The Electrification Stage of Revision: 4 Questions with Mark Kramer


Mark Kramer is a writer, professor, and leader in the international movement to bring narrative journalism into books, magazines, documentaries, broadcasts, podcasts, and news media. He teaches an independent master class for mid-career writers with longform projects. It explores the process from topic selection through to publication, and includes fieldwork, note-coding, structuring, drafting and revising, and covers sentence-craft, voice, pace, scene-and-character portrayal, and ethics.

Kramer started America’s leading narrative nonfiction writing conference at Boston University and continued it while writer-in-residence and founding director of the Nieman Program on Narrative Jounalism at Harvard University, and then when it returned to Boston University. His work has appeared in the New York Times, Boston Globe and other papers, and in National Geographic, The Atlantic Monthly, Outside, Best American Essays, The Nation, etc.

His books include Three Farms: Making Milk, Meat and Money from the American SoilInvasive Procedures: A Year in the World of Two Surgeons; and Travels with a Hungry Bear: A Journey to the Russian Heartland.  He’s co-edited two widely-adopted textbooks–Literary Journalism; and Telling True Stories: A Writers’ Guide to Narrative Nonfiction from the Nieman Foundation at Harvard University.

Kramer was writer-in-residence and professor of journalism at BU for a decade, and writer-in-residence at Smith College for a decade before that. He’s also founded ongoing conferences in Amsterdam and Bergen, Norway, and shorter-lived conferences in Johannesburg, Lisbon, Rio and Paris. He’s finishing up a handbook for narrative journalists.

What is the most important lesson you’ve learned as a writer:

That we should be called ‘revisers’ rather than ‘writers.’ I spend perhaps one percent of my ‘writing time’ writing, in new territory, filling blank pages.  The rest is revising.  And almost all the enduring ‘creative’ stuff–the sentences and passages and juxtaposed scenes and ideas that still gleam when I reread them a few years later, happened while I was far into reworking text.  

That said, writing that first draft, and even the scarily-messy earliest revisions, are so awful compared to how good you want a piece to turn out, that we seem destined to cling to the illusion that we already know where we’re heading and the end is nigh.  What’s more true is that a piece’s true destination, where you want readers to journey toward, looms up like a mirage at sea, as we persist in revising.  And then when it does, we can really start pruning and shaping more exactly, and the destination and journey toward it will refine further. 

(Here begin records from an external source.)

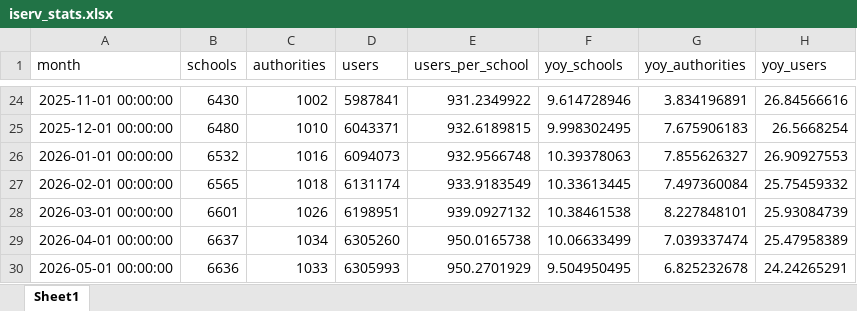
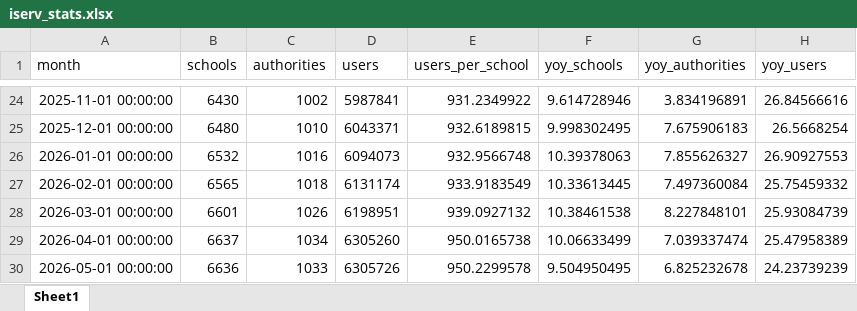
Before and after one commit to batuhanayverdi/iserv-monthly-stats, an Excel workbook: iserv_stats.xlsx, sheet Sheet1, drawn as a sheet; only a part is shown, gaps mark what is left out; values as stored, in another font and other column widths than the file's, no borders; the diff names each change by its address in the sheet, - before the commit and + after, or states it on an @@ line.

```diff
--- a/iserv_stats.xlsx (sheet Sheet1)
+++ b/iserv_stats.xlsx (sheet Sheet1)
-D30 (users): 6305993
+D30 (users): 6305726
-E30 (users_per_school): 950.2701929
+E30 (users_per_school): 950.2299578
-H30 (yoy_users): 24.24265291
+H30 (yoy_users): 24.23739239
```
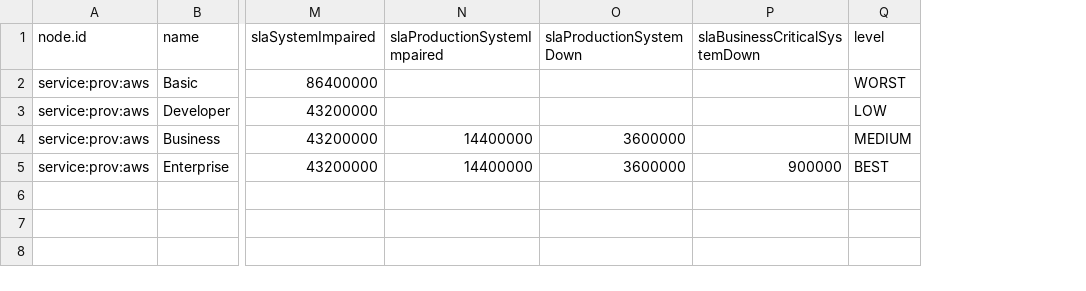
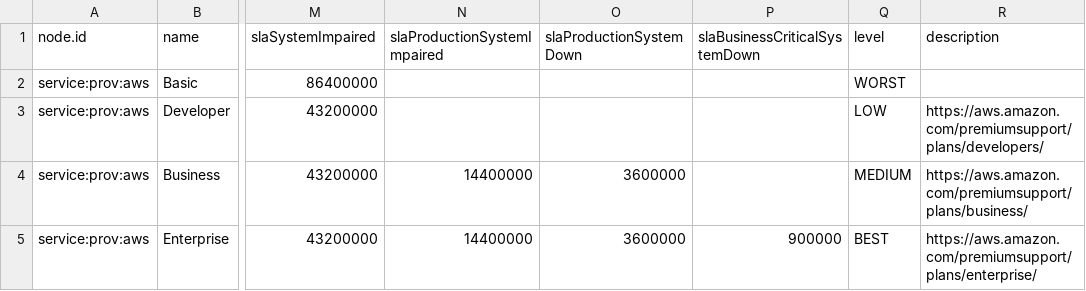
Before and after one commit to ligoj/plugin-prov-aws, a CSV file: src/main/resources/csv/aws-prov-support-type.csv, drawn as a sheet; only a part is shown, gaps mark what is left out; the diff names each change by its address in the sheet, - before the commit and + after, or states it on an @@ line.

Commit message:
Add support description

```diff
--- a/src/main/resources/csv/aws-prov-support-type.csv
+++ b/src/main/resources/csv/aws-prov-support-type.csv
+column R (description), rows 3-5: https://aws.amazon.com/premiumsupport/plans/developers/ | https://aws.amazon.com/premiumsupport/plans/business/ | https://aws.amazon.com/premiumsupport/plans/enterprise/
```
Also changed, not shown: 1 other file.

Smoothing the phrasing is just one aspect of revising.  When I strengthen and tune up sentences, I’m clearing the underbrush of half-formed, twice-said and superfluous words and ideas.  That’s when the curve of the reader’s consecutive experience of the piece’s scenes and argument and sequence of realizations emerges, a hospitable trail you’re clearing through the woods. “Narrative arc” is a misleading term.  It’s way too heavenly an aspiration for that practical period when you’re at your workbench knowing you ought to be constructing one.  “Narrative arc” sounds expert but is bewilderingly hard to anticipate.  How do you build a rainbow?  You need one for a good piece, but you get there by considering what practical craft steps build a good scene, animate a life-like character, tighten the next floppy sentence toward austerity.  I find it helps me to ask myself repeatedly, “What should the reader experience next?” and then to work on that.  If you think about how next to continue perfecting readers’ sense of ‘delightful and appropriate consecutiveness’ in their reading experience, you’ll revise effectively.  This is hard. 

Solid structure is what the reader needs next, and in narrative work, it doesn’t spring from an outline. Revising develops it, if you favor improving the reader’s sequential flow of immersive scenes with good characters, pointing progressively toward aspects of the topic at hand (and, occasionally, feathering in interjected ideas).  And of course, the reader’s experience also improves when you make the sentences you’ve drafted ever more simple, personable and elegant, until the reader is with you, a quiet, nearly invisible, host.’  ‘Curating the reader’s sequential experience’ is an effective summary mission statement for the many chores of revising.  And revising.  And revising.   

What should happen when the hospitably accompanied reader, after enjoying those efficiently purposeful scenes with their lifelike characters, arrives at that destination? Insight, as the elements of the narrative converge and finally drop the reader off there, is the reader’s reward.  In high school and college English classes, I puzzled over the term ‘theme’ that my teachers insisted writers had in mind, like the armature around which a sculptor forms clay.  The puzzling term ‘theme’ has misled many a talented writer to simplify a symphony into a monotone.  Destinations of good work are nuanced.  They preserve the humanness of situations intact, and don’t turn them into object lessons. And they succeed as the reader realizes things, not as the writer turns preachy and sums everything up.    

First draft is merely shoveling up clay from a seam in the bed of a creek and slapping it down on the work table.  Sculpting it after a first rough shaping, the work emerges, as they say, from removing what isn’t the sculpture until what’s left is, AND that’s mostly what writers do. 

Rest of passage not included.